-- Instructions to follow --
Search the material for the string "DiffusedColor", then return every line where it is found.

START Supplied records

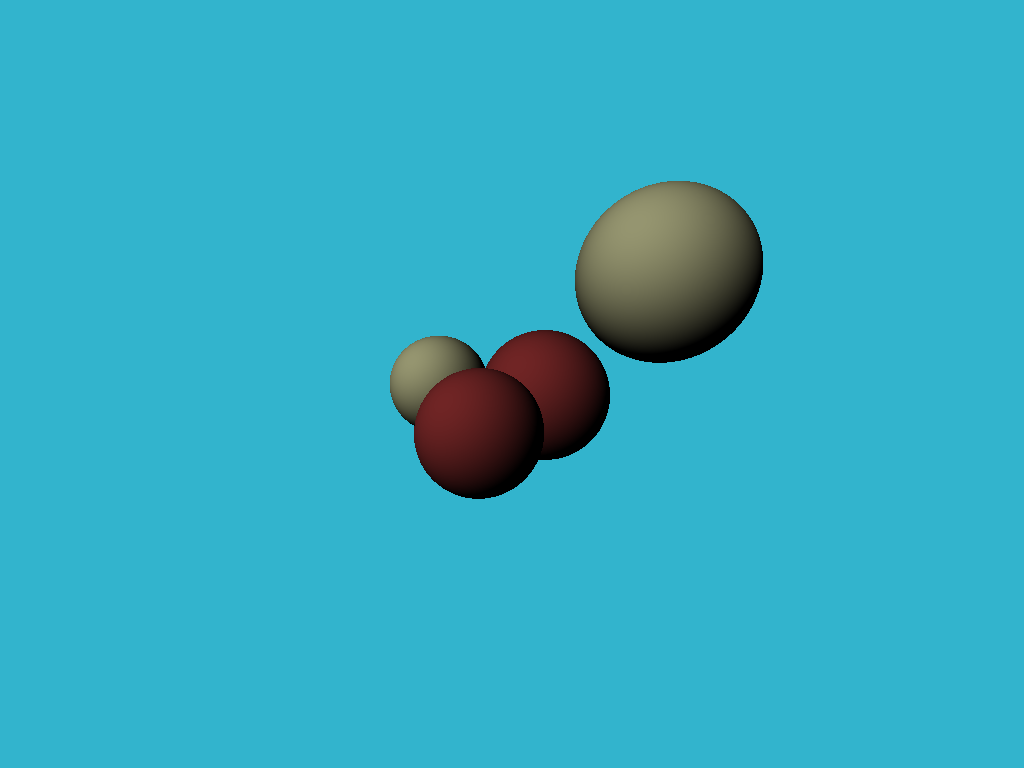
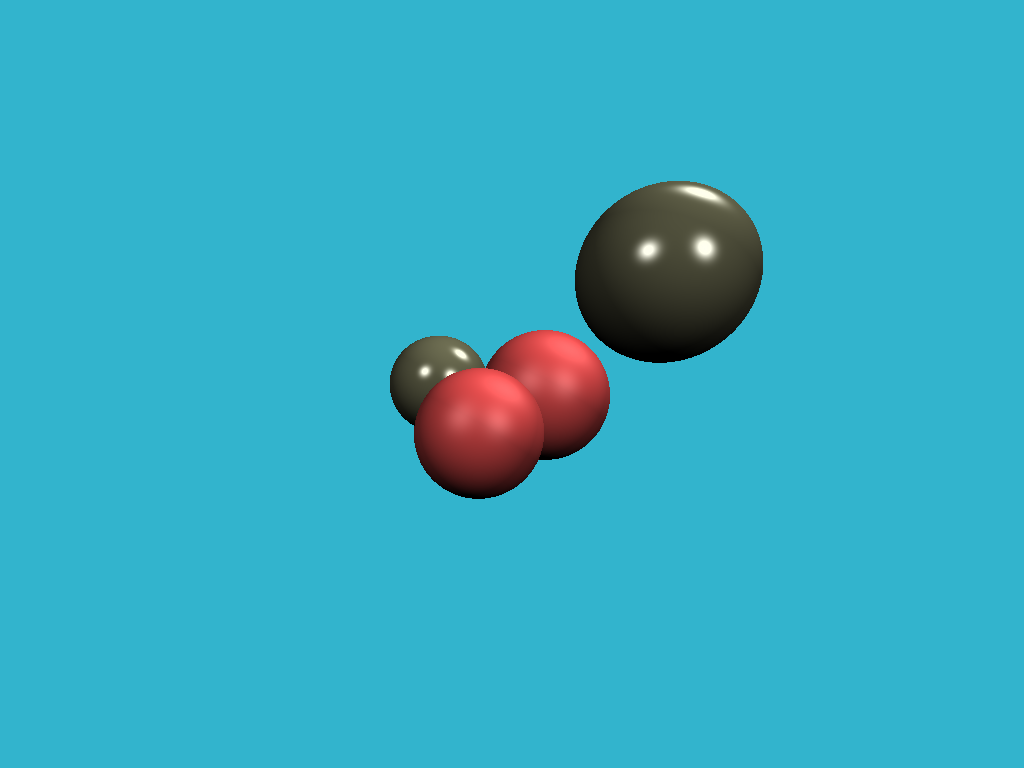
Step 5: Specular lightning, using Phong's reflection model

Changed region(s): [[0.375, 0.2188, 0.75, 0.6562]]

diff --git a/main.go b/main.go
@@ -20,7 +20,9 @@ type Light struct {
 }
 
 type Materials struct {
+    Albedo []float64
 	DiffusedColor color.RGBA
+    SpecularExponent float64
 }
 
 type Sphere struct {
@@ -74,12 +76,23 @@ func cast_ray(orig, dir r3.Vector, spheres []Sphere, lights []Light) color.RGBA 
 		return color.RGBA{50, 180, 205, 255}
 	}
 	//return material.DiffusedColor
-    diffuse_light_intensity := 0.0
+    diffuse_light_intensity, specular_light_intensity := 0.0, 0.0
     for i:=0; i<len(lights); i++ {
         light_dir := r3.Vector.Normalize(r3.Vector.Sub(lights[i].Position, point))
+
         diffuse_light_intensity += lights[i].Intensity * max(0, r3.Vector.Dot(light_dir, N))
+        m_light_dir := r3.Vector.Mul(light_dir, -1.)
+        specular_light_intensity += math.Pow( max(0., r3.Vector.Dot(r3.Vector.Mul(Reflect(m_light_dir, N), -1), dir)), material.SpecularExponent) * lights[i].Intensity
     }
-    return multiplyColorIntensity(material.DiffusedColor, diffuse_light_intensity)
+    //return multiplyColorIntensity(material.DiffusedColor, diffuse_light_intensity)
+    res1x := float64(material.DiffusedColor.R) * diffuse_light_intensity * material.Albedo[0]
+    res1y := float64(material.DiffusedColor.G) * diffuse_light_intensity * material.Albedo[0]
+    res1z := float64(material.DiffusedColor.B) * diffuse_light_intensity * material.Albedo[0]
+    black := color.RGBA{255, 255, 255, 255}
+    res2x := float64(black.R) * specular_light_intensity * material.Albedo[1]
+    res2y := float64(black.G) * specular_light_intensity * material.Albedo[1]
+    res2z := float64(black.B) * specular_light_intensity * material.Albedo[1]
+    return AddColors(r3.Vector{res1x, res1y, res1z}, r3.Vector{res2x, res2y, res2z})
 }
 
 func render(spheres []Sphere, lights []Light) {
@@ -107,10 +120,37 @@ func render(spheres []Sphere, lights []Light) {
 	fmt.Println("Hey!")
 }
 
+
+func max(a, b float64) float64 {
+    if a >= b {
+        return a
+    }
+    return b
+}
+
+func Reflect (I, N r3.Vector) r3.Vector {
+    return r3.Vector.Sub(I, r3.Vector.Mul(N,2.0*r3.Vector.Dot(I, N)))
+}
+
+func AddColors(i, j r3.Vector) color.RGBA {
+    r, g, b := i.X+j.X, i.Y+j.Y, i.Z+j.Z
+    maxc := float64(max(float64(r), max(float64(g), float64(b))))
+    if maxc > 255. {
+        return color.RGBA{uint8(float64(r)*255./maxc),
+                        uint8(float64(g)*255./maxc),
+                        uint8(float64(b)*255./maxc),
+                        255}
+    }
+    return color.RGBA{uint8(r),
+                    uint8(g),
+                    uint8(b),
+                    255}
+}
+
 func main() {
 
-	ivory := Materials{DiffusedColor: color.RGBA{100, 100, 75, 255}}
-	red_rubber := Materials{DiffusedColor: color.RGBA{75, 25, 25, 255}}
+	ivory := Materials{Albedo: []float64{0.3, 0.6}, DiffusedColor: color.RGBA{100, 100, 75, 255}, SpecularExponent: 50.}
+	red_rubber := Materials{Albedo: []float64{0.9, 0.1}, DiffusedColor: color.RGBA{75, 25, 25, 255}, SpecularExponent: 10.}
 
 	spheres := make([]Sphere, 0)
 	spheres = append(spheres, Sphere{r3.Vector{-3.0, 0.0, -16.0}, 2, ivory})
@@ -120,26 +160,16 @@ func main() {
 
     lights := make([]Light, 0)
     lights = append(lights, Light{r3.Vector{-20, 20, 20}, 1.5})
+    lights = append(lights, Light{r3.Vector{30, 50, -25}, 1.8})
+    lights = append(lights, Light{r3.Vector{30, 20, 30}, 1.7})
 
 	render(spheres, lights)
 }
 
 func multiplyColorIntensity(c color.RGBA, f float64) color.RGBA {
-
-    //if f < 0 || f > 1 {
-    //    panic("Intensity not between 0 and 1")
-    //    return c
-    //}
     return color.RGBA{uint8(float64(c.R)*f),
                       uint8(float64(c.G)*f),
                       uint8(float64(c.B)*f),
                       255}
-
 }
 
-func max(a, b float64) float64 {
-    if a >= b {
-        return a
-    }
-    return b
-}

END Supplied records

-- Exercise answer --
 	DiffusedColor color.RGBA
 	//return material.DiffusedColor
-    return multiplyColorIntensity(material.DiffusedColor, diffuse_light_intensity)
+    //return multiplyColorIntensity(material.DiffusedColor, diffuse_light_intensity)
+    res1x := float64(material.DiffusedColor.R) * diffuse_light_intensity * material.Albedo[0]
+    res1y := float64(material.DiffusedColor.G) * diffuse_light_intensity * material.Albedo[0]
+    res1z := float64(material.DiffusedColor.B) * diffuse_light_intensity * material.Albedo[0]
-	ivory := Materials{DiffusedColor: color.RGBA{100, 100, 75, 255}}
-	red_rubber := Materials{DiffusedColor: color.RGBA{75, 25, 25, 255}}
+	ivory := Materials{Albedo: []float64{0.3, 0.6}, DiffusedColor: color.RGBA{100, 100, 75, 255}, SpecularExponent: 50.}
+	red_rubber := Materials{Albedo: []float64{0.9, 0.1}, DiffusedColor: color.RGBA{75, 25, 25, 255}, SpecularExponent: 10.}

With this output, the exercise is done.